  16. Karen L. King, “Women in Ancient Christianity: The New Discoveries, 2009, Frontline: The First Christians.
  17. Antii Marjanen, The Woman Jesus Loved: Mary Magdalene in the Nag Hammadi Library and Related Documents, 1996, Brill. ISBN 9004106588.
  18. James and D.E. Desiree Hurtak, Pistis Sophia Text and Commentary, 1999, Academy for Future Science, 1999. See also, Pistis Sophia: A Gnostic Gospel, translated by G.R.S. Mead, 1991 and 2006, The Book Tree. ISBN 978-58509-268-3.
  19. Richard J. Hooper, “The Crucifixion of “Mary Magdalene: The Historical Tradition of the First Apostle and the Ancient Church’s Campaign to Suppress It,” Sanctuary, 2005 p. 81. ISBN 978-0-9746995-4-7.2005.
  20. Susan Haskins, Mary Magdalen: Myth and Metaphor, 1993, Riverhead Books, The Berkley Publishing Group.
  21. Holy See Bulletin 10/06/2016.
  22. “Catechism of the Catholic Church – IntraText”. www.vatican.va.
  23. Article on “Indulgences,” F.L. Cross, ed. The Oxford Dictionary of the Christian Church, Oxford University Press. 2005,
  24. “The Historical Origin of Indulgences,” Library, www.catholiccultire.org. See also, Johann Peter Kirsch, “The Reformation”. The Catholic Encyclopedia. Vol. 12., Transcribed for New Advent by Marie Jutras, Robert Appleton Company
  25. See “Calvin and Geneva,” The Carrie Library, Univ. of Kansas
  26. “John Calvin,” The Institutes of the Christian Religion, II.1.8, LCC, 2 vols., trans. Ford Lewis Battles, ed. John T. McNeill, 1960, Westminster, p. 251 (p. 217 of CCEL edition).
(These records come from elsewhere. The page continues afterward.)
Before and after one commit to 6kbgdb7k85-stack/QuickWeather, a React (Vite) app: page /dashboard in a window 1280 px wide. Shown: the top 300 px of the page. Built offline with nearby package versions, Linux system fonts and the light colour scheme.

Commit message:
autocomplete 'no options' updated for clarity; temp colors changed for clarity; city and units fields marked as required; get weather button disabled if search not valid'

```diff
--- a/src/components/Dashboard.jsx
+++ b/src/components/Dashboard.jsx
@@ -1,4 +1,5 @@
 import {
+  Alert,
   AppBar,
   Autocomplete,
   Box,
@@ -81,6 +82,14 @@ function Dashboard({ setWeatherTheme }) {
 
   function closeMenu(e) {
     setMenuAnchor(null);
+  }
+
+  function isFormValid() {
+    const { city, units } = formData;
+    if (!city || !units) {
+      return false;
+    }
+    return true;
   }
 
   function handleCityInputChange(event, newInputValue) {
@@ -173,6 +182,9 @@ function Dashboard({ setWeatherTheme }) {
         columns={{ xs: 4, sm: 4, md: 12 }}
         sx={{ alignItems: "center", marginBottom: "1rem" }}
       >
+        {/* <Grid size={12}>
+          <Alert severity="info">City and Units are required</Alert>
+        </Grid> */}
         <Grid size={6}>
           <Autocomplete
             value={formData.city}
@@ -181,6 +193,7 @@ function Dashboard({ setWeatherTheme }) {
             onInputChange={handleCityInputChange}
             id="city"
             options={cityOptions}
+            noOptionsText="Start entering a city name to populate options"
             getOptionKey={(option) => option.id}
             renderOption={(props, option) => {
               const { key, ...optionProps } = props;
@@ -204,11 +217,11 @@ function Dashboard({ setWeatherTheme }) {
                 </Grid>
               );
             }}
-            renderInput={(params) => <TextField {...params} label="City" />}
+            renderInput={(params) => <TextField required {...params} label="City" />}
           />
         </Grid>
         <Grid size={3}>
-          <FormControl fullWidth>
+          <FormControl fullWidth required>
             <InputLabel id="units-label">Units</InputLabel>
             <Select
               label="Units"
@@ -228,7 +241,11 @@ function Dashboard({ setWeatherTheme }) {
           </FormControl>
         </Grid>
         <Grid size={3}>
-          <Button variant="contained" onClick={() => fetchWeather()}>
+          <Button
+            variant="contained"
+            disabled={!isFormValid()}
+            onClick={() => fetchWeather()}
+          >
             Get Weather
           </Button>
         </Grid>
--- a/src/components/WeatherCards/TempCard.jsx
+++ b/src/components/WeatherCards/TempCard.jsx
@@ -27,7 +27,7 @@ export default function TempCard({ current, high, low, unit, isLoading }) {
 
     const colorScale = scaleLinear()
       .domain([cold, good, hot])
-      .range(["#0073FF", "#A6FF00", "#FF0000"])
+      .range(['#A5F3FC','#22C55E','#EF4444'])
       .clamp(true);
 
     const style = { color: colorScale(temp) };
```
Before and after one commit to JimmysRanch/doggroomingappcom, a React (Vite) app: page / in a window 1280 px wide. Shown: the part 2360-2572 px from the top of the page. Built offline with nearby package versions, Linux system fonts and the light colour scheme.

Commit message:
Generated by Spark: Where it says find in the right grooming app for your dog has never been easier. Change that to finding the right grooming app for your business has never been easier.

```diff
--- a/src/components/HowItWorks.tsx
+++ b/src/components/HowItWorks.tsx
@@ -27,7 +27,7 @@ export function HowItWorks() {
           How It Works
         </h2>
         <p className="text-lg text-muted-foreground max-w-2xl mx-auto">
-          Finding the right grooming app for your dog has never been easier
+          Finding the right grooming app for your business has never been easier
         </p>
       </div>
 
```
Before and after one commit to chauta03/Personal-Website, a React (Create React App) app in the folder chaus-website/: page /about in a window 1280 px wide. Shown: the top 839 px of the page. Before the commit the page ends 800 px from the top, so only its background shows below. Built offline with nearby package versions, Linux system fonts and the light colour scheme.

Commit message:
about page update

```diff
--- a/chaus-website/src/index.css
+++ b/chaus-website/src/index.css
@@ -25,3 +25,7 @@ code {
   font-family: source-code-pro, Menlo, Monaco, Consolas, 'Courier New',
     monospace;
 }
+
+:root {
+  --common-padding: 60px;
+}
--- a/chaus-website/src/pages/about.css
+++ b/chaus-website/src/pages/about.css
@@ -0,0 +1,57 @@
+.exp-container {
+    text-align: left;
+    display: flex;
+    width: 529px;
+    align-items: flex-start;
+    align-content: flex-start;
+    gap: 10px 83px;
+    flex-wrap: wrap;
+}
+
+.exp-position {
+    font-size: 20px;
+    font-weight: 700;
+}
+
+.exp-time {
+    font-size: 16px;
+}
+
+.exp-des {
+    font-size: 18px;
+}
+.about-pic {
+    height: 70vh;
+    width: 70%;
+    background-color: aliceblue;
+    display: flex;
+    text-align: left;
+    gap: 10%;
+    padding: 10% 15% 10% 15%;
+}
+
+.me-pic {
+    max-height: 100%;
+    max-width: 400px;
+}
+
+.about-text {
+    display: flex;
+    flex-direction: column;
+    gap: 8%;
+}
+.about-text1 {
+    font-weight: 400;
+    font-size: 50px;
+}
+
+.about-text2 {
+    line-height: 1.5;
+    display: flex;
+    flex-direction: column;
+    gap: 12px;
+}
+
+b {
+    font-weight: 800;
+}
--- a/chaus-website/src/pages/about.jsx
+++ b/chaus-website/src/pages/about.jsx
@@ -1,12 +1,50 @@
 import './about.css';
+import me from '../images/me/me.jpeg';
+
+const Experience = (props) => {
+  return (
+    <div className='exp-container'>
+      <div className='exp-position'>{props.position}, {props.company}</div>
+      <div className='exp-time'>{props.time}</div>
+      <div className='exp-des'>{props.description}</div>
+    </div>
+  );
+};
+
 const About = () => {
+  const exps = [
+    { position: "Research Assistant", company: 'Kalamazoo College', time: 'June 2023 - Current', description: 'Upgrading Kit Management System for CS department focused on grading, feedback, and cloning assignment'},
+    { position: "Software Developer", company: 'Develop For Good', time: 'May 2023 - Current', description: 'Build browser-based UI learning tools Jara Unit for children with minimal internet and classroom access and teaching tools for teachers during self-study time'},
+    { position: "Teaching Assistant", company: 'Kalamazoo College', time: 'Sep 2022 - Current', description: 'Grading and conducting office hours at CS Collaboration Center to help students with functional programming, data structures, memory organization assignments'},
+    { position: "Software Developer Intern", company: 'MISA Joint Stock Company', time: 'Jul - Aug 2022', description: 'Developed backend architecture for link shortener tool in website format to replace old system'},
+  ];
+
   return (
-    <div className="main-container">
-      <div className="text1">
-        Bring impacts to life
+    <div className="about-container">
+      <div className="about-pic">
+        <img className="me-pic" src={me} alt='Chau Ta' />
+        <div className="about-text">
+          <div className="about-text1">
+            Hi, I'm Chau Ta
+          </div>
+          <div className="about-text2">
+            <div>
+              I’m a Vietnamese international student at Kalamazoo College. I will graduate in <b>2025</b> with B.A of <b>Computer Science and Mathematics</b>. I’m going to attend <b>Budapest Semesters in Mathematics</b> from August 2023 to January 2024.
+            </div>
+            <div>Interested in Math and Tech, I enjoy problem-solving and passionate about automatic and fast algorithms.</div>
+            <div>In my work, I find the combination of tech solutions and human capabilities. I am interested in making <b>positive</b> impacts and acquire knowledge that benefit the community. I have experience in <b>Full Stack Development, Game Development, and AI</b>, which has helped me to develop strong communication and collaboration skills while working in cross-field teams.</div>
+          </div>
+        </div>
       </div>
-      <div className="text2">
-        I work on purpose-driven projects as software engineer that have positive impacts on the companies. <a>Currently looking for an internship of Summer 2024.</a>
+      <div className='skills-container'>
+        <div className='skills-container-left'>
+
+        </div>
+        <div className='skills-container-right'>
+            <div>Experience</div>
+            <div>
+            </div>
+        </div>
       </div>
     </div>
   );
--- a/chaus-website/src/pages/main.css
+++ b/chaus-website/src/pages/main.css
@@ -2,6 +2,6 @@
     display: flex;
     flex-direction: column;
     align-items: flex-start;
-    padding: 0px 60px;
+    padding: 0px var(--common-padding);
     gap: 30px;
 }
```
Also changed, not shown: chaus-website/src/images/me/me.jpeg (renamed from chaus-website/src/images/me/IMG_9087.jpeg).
  27. William Gilbert, Renaissance and Reformation, unpublished, 1992. A donated E-Books under Copyright.
  28. Richard M. Golden, “Satan in Europe: The Geography of Witch Hunts,” 1997, in Wolfe, Michael (ed.), Changing Identities in Early Modern France. Duke University Press. p. 234.